_Prompt_.
In the listing, determine how many lines contain "useState". The reply is that number alone.

_Data supplied_.
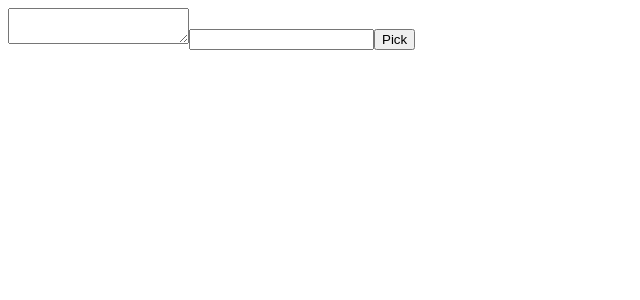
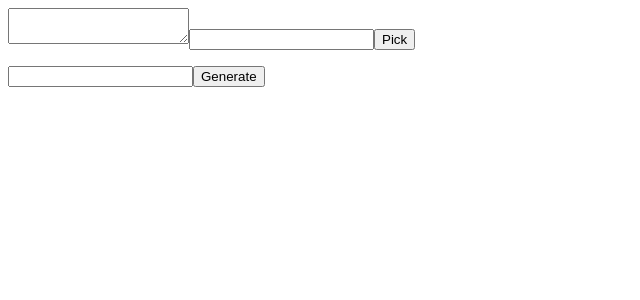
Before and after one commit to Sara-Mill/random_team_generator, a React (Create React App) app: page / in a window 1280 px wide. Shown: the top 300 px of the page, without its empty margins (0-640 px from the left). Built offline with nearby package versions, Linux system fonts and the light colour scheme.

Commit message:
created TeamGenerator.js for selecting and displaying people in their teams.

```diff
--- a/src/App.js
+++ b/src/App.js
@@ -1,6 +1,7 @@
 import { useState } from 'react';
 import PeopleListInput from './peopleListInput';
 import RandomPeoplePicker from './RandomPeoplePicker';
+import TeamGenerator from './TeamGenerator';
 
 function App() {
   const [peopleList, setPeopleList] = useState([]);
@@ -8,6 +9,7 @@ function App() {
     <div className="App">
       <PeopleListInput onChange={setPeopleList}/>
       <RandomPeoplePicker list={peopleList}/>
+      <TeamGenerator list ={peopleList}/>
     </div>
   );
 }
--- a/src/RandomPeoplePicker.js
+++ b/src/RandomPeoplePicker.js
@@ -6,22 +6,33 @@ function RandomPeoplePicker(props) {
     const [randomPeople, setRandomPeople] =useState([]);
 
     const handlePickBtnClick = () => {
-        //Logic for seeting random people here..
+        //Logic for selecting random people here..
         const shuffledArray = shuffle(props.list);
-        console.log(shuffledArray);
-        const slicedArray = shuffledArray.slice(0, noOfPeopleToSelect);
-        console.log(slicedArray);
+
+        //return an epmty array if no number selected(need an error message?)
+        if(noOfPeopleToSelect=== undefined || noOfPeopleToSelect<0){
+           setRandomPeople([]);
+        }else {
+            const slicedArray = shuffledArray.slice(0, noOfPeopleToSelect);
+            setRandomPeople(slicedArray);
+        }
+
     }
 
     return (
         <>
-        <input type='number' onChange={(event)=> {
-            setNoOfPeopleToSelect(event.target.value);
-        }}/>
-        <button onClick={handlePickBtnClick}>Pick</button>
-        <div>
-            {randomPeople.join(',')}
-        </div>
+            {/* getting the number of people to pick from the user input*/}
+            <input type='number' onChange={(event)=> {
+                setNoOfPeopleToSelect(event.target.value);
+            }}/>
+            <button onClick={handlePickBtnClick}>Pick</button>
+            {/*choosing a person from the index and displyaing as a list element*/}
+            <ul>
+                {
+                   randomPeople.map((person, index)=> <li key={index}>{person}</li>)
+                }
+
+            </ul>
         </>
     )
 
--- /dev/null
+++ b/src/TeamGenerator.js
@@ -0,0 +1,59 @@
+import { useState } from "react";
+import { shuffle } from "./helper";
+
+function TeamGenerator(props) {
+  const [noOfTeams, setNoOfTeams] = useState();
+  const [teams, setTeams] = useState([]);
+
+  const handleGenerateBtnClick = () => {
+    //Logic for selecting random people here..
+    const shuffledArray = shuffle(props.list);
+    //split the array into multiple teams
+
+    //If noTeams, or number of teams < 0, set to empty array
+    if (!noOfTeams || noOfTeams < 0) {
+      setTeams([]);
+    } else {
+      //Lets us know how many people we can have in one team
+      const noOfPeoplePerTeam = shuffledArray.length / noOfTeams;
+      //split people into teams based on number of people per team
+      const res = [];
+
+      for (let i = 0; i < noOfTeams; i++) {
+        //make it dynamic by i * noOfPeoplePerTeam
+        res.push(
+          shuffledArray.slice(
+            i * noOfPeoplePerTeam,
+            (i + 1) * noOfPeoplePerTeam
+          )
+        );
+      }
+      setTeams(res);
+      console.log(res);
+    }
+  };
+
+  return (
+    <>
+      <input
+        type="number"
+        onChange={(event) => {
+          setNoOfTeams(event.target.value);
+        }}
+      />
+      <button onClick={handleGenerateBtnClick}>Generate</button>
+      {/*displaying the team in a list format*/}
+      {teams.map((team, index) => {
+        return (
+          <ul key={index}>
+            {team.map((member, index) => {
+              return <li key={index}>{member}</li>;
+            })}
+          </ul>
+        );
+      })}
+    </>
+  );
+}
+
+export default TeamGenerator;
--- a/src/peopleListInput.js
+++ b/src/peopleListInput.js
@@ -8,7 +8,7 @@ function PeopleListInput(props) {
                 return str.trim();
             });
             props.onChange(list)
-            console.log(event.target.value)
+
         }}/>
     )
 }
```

* * *

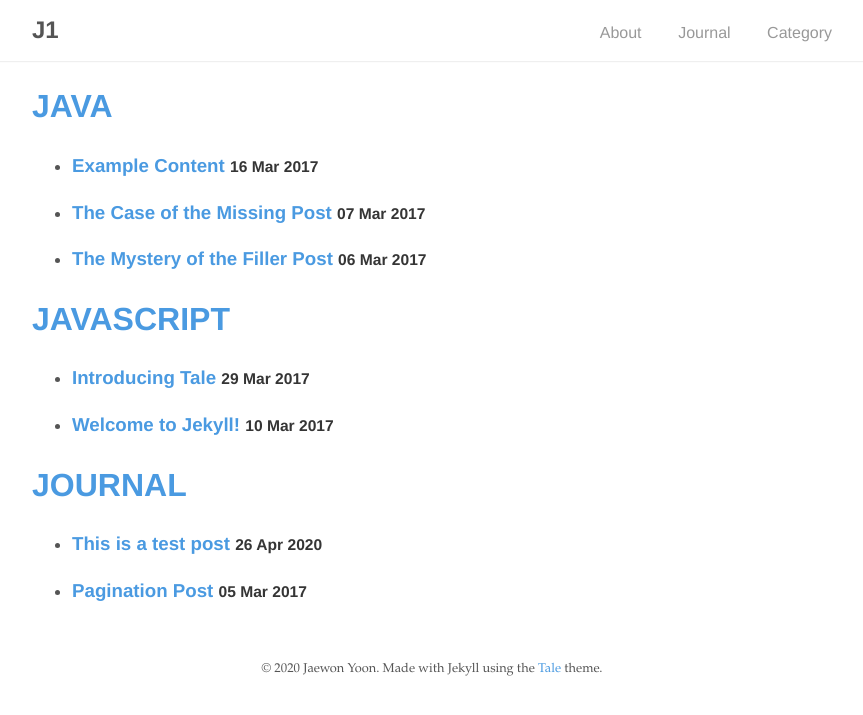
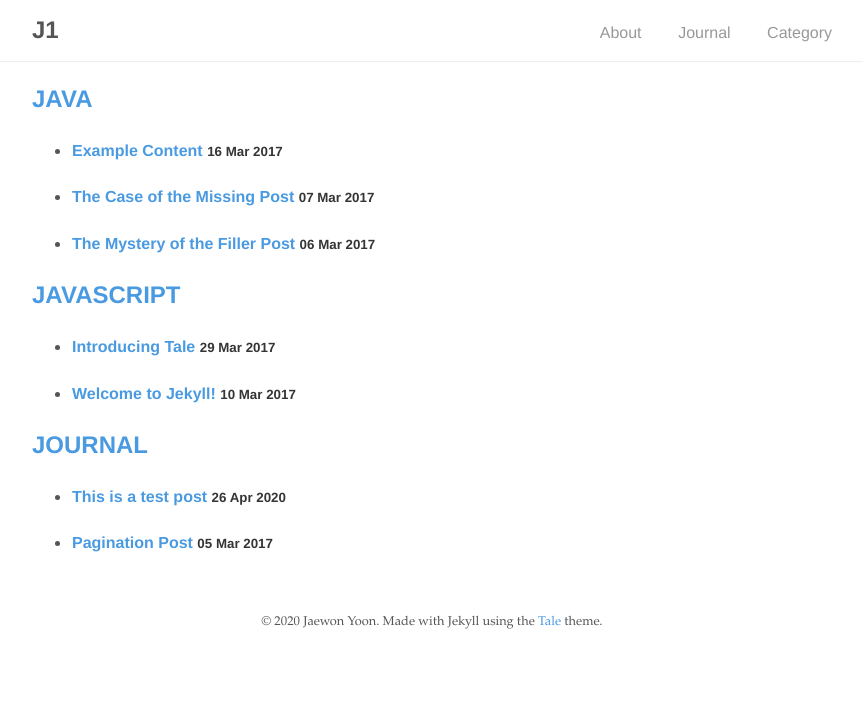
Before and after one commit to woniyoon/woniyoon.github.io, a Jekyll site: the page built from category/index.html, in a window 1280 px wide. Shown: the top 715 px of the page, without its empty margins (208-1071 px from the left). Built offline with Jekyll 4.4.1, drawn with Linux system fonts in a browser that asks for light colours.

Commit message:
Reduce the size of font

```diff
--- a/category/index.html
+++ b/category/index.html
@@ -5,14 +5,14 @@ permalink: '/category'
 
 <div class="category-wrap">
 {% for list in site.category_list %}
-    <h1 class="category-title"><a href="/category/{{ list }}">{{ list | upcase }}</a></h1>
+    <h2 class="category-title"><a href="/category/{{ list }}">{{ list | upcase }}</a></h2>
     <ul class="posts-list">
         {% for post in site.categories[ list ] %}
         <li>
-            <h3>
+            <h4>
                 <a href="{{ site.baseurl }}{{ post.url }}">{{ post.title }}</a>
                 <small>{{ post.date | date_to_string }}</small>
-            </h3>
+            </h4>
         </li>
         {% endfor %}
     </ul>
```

_Exercise result_.
6